• Data provided:
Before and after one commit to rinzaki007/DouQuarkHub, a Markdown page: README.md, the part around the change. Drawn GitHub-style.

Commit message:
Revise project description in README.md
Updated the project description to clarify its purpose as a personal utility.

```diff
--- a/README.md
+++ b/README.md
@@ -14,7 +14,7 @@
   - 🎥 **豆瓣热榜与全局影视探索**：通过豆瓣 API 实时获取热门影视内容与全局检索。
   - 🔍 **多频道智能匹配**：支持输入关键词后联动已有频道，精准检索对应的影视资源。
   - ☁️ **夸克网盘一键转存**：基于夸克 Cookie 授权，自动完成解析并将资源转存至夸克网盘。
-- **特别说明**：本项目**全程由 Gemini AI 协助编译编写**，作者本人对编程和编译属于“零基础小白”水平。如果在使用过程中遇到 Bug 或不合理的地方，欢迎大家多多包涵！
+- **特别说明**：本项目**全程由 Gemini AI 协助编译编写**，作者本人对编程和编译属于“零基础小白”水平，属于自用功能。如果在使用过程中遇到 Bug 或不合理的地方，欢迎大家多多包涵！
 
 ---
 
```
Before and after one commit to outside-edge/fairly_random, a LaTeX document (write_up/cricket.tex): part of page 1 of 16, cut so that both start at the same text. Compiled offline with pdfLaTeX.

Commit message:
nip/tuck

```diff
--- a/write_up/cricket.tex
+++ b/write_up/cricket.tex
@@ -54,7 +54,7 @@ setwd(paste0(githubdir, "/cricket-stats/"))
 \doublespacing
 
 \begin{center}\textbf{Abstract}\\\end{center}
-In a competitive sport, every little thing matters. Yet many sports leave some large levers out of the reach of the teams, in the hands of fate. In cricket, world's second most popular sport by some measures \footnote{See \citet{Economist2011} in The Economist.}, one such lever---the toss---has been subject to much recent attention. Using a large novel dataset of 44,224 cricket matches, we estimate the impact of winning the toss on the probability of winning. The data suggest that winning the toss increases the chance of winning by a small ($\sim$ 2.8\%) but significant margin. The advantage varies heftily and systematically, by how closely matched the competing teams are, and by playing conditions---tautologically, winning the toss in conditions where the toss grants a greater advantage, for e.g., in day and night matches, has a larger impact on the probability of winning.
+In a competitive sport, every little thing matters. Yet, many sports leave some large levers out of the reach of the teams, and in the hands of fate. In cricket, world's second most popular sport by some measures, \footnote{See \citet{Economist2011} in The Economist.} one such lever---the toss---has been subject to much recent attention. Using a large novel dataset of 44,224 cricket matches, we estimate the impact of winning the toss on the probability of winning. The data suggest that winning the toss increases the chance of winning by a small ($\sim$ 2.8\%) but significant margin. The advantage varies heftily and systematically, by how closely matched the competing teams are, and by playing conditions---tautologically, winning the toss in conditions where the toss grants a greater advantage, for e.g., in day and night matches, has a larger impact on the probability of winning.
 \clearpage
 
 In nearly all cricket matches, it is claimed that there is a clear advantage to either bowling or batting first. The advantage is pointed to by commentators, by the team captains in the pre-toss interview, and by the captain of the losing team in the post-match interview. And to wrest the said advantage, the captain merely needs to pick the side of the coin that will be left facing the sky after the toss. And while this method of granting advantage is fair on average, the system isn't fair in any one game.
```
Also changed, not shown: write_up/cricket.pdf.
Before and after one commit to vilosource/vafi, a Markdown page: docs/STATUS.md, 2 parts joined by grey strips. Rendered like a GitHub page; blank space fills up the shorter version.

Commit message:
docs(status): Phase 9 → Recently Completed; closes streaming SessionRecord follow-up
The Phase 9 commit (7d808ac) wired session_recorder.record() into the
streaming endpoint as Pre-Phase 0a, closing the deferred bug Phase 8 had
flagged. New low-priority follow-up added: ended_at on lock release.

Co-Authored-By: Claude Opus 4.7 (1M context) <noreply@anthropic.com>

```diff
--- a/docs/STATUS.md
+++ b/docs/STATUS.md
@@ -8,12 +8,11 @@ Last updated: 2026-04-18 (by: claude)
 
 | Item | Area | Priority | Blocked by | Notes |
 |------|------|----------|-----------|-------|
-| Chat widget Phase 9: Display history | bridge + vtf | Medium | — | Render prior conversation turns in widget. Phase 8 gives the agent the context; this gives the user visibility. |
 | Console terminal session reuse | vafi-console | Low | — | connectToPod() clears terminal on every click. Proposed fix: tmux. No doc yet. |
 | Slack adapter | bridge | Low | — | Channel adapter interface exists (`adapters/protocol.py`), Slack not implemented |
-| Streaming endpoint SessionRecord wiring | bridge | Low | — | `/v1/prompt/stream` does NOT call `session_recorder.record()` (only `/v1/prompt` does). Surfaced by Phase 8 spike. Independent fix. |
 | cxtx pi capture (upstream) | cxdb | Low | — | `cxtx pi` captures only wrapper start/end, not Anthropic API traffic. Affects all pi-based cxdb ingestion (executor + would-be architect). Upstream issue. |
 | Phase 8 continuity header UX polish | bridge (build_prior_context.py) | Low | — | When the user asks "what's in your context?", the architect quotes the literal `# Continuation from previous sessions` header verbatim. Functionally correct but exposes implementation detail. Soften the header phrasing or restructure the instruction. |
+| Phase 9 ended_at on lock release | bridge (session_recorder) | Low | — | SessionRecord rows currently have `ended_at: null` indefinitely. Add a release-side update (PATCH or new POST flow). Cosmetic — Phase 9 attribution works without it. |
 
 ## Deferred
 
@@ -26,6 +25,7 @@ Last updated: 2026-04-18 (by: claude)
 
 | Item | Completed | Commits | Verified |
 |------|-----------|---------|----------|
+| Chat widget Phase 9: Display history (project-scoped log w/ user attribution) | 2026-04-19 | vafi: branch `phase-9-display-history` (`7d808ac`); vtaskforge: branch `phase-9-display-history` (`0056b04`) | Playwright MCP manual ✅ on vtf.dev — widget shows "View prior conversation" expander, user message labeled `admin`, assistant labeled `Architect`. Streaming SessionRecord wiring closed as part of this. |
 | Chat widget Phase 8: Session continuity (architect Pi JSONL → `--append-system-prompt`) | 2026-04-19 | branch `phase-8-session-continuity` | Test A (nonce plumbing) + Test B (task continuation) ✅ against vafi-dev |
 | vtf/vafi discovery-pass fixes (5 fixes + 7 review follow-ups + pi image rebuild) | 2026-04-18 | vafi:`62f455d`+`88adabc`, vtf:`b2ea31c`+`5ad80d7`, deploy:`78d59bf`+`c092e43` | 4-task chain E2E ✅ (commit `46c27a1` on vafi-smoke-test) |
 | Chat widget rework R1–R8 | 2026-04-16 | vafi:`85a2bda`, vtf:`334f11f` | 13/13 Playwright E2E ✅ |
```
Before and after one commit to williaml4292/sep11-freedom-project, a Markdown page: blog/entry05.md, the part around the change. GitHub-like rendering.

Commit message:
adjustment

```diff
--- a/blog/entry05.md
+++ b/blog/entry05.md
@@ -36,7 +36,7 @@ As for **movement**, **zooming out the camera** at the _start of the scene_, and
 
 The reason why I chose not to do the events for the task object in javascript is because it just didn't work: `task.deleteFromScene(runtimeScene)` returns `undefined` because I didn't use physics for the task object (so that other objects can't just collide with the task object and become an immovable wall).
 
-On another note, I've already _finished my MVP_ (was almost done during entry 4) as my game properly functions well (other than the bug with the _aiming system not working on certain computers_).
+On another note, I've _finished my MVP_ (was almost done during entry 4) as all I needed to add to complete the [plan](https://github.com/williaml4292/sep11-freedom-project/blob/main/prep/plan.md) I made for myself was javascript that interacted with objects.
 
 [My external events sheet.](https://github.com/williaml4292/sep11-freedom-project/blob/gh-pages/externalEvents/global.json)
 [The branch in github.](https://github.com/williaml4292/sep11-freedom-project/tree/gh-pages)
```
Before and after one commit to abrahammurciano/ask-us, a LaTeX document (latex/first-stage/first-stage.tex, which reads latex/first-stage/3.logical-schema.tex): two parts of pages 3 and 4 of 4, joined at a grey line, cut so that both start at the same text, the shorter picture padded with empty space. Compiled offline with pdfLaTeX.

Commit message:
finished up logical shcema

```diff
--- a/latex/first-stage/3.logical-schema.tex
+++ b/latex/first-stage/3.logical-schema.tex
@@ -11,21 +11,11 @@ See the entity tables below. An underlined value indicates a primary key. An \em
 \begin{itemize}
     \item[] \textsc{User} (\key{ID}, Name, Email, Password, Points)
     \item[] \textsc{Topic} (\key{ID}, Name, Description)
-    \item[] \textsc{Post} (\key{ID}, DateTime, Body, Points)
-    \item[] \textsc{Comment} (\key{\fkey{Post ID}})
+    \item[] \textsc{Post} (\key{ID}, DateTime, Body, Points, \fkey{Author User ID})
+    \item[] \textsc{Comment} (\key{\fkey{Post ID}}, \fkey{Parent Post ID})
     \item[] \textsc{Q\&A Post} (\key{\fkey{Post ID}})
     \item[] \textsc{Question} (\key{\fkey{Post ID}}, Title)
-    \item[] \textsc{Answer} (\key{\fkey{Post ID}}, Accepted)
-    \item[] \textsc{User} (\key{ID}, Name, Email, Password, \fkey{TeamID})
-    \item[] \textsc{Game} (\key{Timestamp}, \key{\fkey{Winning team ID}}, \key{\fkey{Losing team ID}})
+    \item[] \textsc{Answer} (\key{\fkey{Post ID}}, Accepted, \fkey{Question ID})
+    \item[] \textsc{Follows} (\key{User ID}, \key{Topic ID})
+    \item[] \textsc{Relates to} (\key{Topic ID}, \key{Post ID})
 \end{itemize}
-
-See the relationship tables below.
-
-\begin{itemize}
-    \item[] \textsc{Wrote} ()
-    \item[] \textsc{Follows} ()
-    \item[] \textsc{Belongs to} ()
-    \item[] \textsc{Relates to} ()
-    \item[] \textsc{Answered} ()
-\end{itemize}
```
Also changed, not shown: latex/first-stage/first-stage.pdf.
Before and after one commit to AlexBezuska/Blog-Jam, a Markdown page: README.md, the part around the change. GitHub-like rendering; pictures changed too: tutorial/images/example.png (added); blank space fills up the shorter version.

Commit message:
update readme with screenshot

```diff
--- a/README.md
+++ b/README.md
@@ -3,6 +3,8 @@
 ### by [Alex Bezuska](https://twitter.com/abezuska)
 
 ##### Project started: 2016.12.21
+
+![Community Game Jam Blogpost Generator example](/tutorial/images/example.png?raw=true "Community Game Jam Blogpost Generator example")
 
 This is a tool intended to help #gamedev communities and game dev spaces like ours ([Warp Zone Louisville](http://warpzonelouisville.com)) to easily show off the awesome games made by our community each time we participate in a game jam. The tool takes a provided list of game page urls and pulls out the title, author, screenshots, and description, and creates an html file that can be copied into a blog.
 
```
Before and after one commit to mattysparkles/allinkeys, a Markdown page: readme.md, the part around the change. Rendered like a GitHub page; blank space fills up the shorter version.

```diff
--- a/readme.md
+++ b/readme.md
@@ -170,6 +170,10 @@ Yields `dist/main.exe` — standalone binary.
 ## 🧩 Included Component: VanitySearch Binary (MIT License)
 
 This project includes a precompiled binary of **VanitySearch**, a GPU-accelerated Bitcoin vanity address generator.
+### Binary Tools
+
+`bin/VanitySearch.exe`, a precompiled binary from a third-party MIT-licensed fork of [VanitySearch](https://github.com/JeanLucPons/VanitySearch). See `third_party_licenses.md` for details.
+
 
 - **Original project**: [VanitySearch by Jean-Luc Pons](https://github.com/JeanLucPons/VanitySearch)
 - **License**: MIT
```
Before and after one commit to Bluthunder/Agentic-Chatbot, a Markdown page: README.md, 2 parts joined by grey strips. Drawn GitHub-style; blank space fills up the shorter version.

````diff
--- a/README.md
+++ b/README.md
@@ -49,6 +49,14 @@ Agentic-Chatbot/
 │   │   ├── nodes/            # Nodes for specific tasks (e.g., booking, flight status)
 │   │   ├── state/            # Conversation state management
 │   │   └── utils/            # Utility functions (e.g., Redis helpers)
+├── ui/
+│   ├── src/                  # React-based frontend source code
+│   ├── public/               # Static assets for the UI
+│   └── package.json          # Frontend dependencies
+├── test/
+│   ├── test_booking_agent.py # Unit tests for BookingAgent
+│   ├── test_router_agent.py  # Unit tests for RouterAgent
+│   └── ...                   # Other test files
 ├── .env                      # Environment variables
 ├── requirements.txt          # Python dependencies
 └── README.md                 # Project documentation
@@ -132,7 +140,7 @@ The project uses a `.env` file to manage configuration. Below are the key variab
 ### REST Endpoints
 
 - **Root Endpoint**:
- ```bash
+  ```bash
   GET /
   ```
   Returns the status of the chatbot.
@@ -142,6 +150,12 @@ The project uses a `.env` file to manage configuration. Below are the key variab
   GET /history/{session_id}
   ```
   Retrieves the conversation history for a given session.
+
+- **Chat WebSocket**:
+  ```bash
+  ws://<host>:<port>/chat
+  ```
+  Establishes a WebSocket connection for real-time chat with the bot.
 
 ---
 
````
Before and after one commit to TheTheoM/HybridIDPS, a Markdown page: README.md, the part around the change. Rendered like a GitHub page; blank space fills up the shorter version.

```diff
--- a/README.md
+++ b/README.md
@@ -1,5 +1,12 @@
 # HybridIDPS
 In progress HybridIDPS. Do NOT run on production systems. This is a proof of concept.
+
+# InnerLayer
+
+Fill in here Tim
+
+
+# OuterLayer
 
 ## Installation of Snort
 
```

• Task to complete: Search the data above for the string "HybridIDPS" and report each line that holds it.

• Your solution:
Before and after one commit to TheTheoM/HybridIDPS, a Markdown page: README.md, the part around the change. Rendered like a GitHub page; blank space fills up the shorter version.
 # HybridIDPS
 In progress HybridIDPS. Do NOT run on production systems. This is a proof of concept.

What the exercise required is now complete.